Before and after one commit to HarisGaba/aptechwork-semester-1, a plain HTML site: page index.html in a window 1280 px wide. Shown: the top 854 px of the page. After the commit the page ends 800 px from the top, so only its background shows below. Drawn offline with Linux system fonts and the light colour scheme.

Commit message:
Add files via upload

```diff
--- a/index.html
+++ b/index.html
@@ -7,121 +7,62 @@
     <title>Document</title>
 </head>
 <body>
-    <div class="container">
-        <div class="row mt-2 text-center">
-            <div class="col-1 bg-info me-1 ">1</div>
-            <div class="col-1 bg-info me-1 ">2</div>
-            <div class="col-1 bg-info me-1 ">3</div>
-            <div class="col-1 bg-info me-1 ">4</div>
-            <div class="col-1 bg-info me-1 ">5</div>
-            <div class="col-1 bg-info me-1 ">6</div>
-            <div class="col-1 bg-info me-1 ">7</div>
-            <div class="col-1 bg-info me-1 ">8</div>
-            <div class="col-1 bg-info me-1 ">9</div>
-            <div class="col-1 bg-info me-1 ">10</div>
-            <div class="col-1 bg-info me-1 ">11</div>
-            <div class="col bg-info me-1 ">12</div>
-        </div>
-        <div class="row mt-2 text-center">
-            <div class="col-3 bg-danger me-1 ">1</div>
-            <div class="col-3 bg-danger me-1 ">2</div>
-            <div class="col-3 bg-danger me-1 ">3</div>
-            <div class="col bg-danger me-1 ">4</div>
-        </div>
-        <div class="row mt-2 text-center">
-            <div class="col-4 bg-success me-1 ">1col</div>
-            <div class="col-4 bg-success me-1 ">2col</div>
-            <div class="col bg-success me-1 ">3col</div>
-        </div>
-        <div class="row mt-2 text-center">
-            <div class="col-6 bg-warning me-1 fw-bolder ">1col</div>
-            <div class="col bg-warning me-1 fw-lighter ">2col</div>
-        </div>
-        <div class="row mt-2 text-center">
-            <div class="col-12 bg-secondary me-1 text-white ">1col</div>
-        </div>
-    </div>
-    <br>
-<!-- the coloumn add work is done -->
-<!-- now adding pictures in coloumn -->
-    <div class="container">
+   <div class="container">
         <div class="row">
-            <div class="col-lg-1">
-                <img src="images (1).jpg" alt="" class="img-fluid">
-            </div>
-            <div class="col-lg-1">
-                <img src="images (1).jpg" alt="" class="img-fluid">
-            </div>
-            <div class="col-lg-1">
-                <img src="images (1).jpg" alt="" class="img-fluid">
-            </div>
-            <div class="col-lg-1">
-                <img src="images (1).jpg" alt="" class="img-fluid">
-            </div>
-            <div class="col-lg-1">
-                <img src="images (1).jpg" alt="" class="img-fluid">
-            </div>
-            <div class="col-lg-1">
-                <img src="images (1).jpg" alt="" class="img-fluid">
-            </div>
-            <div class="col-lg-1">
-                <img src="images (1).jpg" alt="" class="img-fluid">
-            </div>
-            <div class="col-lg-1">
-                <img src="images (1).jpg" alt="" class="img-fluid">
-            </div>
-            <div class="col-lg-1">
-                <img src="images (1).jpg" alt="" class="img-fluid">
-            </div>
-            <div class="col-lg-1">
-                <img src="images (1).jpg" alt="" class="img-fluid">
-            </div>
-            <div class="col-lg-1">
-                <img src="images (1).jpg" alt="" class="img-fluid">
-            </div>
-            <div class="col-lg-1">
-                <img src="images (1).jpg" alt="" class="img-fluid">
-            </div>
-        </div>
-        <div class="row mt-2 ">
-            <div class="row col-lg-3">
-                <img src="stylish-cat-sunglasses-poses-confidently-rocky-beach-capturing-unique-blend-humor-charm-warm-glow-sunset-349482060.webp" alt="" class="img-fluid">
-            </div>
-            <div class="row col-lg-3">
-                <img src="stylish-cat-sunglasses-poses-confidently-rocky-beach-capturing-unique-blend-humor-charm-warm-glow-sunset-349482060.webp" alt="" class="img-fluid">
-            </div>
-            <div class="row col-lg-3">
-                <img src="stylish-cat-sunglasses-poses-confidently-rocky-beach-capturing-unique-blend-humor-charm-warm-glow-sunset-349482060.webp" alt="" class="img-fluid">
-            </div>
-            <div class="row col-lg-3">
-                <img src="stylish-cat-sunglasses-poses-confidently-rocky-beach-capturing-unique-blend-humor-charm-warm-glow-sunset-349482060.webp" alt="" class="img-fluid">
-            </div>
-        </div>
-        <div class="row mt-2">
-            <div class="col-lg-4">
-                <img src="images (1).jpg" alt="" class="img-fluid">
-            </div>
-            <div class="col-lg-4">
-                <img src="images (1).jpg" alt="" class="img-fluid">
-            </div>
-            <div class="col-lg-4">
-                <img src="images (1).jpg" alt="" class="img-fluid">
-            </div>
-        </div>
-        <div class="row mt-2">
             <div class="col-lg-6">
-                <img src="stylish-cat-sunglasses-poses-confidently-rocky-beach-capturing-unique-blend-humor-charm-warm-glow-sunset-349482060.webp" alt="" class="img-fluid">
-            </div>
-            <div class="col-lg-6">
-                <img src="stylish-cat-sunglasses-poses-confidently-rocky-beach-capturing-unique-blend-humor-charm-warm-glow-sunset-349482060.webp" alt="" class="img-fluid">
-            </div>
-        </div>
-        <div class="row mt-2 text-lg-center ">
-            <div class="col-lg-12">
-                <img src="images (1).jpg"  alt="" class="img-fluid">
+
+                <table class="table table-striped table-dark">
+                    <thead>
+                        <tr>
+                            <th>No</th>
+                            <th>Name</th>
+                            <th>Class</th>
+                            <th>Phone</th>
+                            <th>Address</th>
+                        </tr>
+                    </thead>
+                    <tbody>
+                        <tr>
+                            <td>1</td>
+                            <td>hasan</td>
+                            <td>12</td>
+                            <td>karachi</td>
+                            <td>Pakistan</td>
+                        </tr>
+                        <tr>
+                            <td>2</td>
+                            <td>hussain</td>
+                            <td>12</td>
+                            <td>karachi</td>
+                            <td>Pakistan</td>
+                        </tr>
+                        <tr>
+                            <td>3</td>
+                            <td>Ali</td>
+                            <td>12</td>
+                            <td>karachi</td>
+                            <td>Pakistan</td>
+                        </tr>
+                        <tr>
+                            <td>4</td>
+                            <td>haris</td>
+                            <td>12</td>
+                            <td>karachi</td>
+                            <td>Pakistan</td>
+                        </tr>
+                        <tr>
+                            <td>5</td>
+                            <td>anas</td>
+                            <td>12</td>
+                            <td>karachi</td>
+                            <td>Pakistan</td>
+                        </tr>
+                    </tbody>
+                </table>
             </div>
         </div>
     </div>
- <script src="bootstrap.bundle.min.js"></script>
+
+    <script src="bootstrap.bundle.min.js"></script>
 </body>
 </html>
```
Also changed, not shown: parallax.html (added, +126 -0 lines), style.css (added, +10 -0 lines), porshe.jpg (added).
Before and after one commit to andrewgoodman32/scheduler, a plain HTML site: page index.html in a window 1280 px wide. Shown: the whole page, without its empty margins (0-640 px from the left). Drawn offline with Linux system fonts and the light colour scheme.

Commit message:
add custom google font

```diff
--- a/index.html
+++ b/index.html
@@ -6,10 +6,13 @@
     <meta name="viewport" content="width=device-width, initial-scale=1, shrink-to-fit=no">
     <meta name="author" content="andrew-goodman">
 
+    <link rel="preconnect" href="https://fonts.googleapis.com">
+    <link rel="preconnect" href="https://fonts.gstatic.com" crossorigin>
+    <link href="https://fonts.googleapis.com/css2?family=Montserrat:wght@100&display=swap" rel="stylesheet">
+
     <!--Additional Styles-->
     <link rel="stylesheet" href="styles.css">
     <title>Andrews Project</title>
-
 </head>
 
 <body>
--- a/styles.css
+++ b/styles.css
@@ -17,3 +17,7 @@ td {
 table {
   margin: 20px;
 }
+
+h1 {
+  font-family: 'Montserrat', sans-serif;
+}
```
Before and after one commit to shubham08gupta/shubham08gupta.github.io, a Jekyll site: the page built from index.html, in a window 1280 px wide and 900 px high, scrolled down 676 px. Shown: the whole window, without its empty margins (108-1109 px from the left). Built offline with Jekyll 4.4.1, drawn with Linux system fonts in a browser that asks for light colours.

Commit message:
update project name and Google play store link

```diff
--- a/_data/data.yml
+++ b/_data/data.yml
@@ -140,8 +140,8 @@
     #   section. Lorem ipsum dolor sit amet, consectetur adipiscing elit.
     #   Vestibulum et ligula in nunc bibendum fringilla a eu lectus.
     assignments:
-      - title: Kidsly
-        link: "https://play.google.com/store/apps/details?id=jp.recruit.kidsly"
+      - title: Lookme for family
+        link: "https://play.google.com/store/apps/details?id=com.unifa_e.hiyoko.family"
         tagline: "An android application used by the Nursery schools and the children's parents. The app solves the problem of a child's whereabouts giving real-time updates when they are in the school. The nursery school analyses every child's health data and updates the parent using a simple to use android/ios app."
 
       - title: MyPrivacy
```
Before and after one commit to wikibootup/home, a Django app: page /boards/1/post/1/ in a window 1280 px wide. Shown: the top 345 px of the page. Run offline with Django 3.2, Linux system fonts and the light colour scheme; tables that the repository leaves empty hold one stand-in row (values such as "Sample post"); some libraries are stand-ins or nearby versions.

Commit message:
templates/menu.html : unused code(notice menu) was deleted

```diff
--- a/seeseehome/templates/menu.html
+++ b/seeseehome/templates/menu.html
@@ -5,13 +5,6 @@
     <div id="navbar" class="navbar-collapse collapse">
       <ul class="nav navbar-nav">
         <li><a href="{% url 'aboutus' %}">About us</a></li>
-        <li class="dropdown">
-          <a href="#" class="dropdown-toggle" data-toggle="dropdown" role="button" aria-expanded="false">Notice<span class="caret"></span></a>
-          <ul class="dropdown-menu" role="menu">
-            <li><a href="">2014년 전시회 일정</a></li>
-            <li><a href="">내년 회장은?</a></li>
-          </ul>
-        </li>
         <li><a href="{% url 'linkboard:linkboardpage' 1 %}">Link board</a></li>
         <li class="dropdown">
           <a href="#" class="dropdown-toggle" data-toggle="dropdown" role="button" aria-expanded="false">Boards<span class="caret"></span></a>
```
:::
Task to complete: Using the entries above, find all lines with "bundle". Copy them.

Written answer:
- <script src="bootstrap.bundle.min.js"></script>
+    <script src="bootstrap.bundle.min.js"></script>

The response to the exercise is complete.